*Exercise goal*: Check every line of the data below for the word "CONFIRMED". Copy the ones that have it.
****************************************
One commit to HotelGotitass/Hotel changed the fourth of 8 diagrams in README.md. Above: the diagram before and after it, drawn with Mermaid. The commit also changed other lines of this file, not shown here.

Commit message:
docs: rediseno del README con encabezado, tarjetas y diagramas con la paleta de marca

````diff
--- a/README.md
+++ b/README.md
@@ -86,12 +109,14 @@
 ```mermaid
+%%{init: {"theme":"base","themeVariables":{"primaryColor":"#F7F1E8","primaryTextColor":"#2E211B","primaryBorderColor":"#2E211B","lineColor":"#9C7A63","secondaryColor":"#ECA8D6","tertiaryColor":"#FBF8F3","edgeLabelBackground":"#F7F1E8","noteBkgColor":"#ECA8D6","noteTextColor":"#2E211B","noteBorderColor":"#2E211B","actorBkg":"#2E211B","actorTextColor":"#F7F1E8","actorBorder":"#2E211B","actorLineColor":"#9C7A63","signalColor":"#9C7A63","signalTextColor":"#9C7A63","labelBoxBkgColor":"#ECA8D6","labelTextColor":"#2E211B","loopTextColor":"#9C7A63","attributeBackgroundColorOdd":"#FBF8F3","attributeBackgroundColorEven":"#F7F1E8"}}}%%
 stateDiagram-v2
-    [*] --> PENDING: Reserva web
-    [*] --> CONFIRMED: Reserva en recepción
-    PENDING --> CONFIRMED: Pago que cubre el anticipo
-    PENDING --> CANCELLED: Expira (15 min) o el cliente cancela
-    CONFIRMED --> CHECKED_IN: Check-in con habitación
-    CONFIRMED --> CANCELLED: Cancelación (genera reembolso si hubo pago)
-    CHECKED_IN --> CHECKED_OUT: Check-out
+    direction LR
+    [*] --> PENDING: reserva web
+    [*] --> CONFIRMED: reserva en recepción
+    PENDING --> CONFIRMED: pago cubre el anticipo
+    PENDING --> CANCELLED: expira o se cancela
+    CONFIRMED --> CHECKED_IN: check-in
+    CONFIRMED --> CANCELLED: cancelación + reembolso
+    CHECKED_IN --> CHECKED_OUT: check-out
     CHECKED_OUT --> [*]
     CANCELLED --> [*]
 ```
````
****************************************
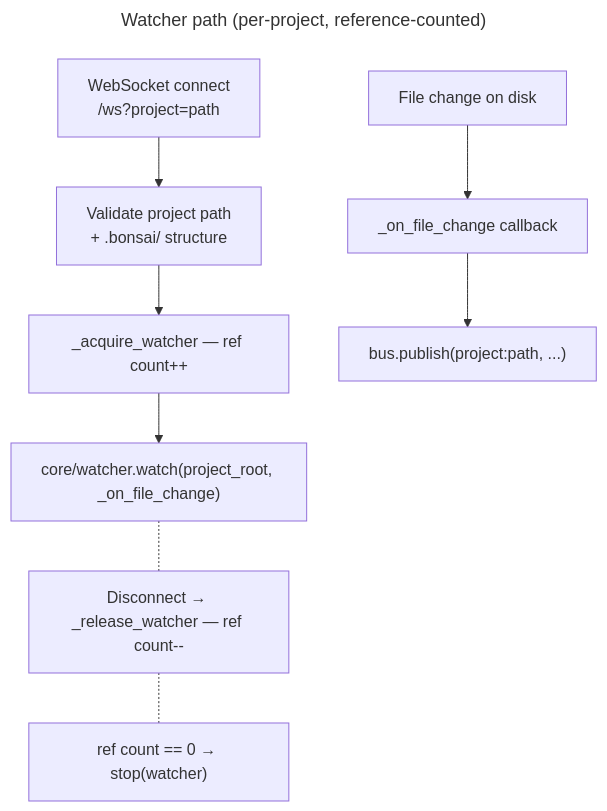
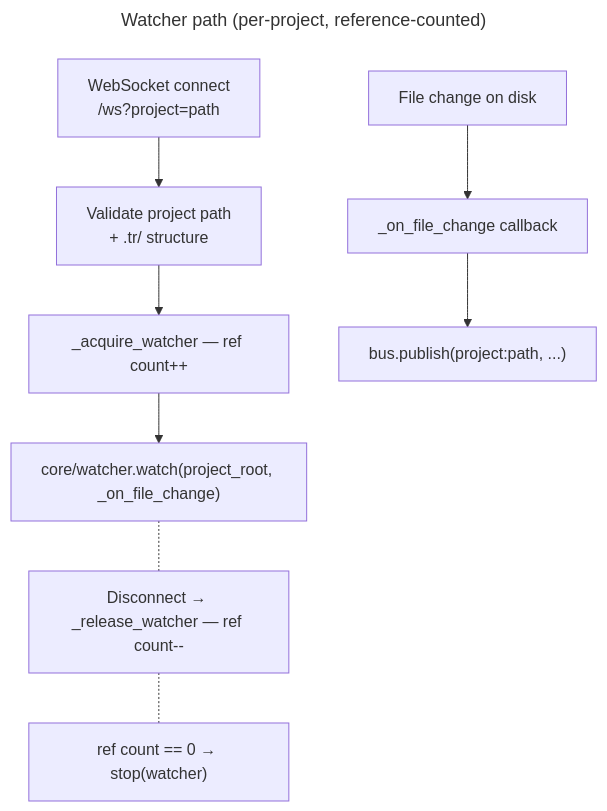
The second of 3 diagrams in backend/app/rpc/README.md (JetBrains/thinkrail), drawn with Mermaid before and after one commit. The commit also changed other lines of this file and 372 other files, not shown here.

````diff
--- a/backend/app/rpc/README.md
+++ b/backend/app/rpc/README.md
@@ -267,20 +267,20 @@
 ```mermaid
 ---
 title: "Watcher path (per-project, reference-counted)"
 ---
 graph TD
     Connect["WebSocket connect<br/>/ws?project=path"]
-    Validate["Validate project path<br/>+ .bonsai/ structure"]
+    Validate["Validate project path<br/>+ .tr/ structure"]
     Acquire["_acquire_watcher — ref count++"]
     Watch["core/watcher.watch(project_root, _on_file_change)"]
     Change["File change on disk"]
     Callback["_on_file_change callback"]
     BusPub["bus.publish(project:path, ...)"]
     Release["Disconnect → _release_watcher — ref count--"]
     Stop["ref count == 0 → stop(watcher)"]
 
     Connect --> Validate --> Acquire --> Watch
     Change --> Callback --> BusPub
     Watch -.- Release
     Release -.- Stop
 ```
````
****************************************
*Result below*:
-    [*] --> CONFIRMED: Reserva en recepción
-    PENDING --> CONFIRMED: Pago que cubre el anticipo
-    CONFIRMED --> CHECKED_IN: Check-in con habitación
-    CONFIRMED --> CANCELLED: Cancelación (genera reembolso si hubo pago)
+    [*] --> CONFIRMED: reserva en recepción
+    PENDING --> CONFIRMED: pago cubre el anticipo
+    CONFIRMED --> CHECKED_IN: check-in
+    CONFIRMED --> CANCELLED: cancelación + reembolso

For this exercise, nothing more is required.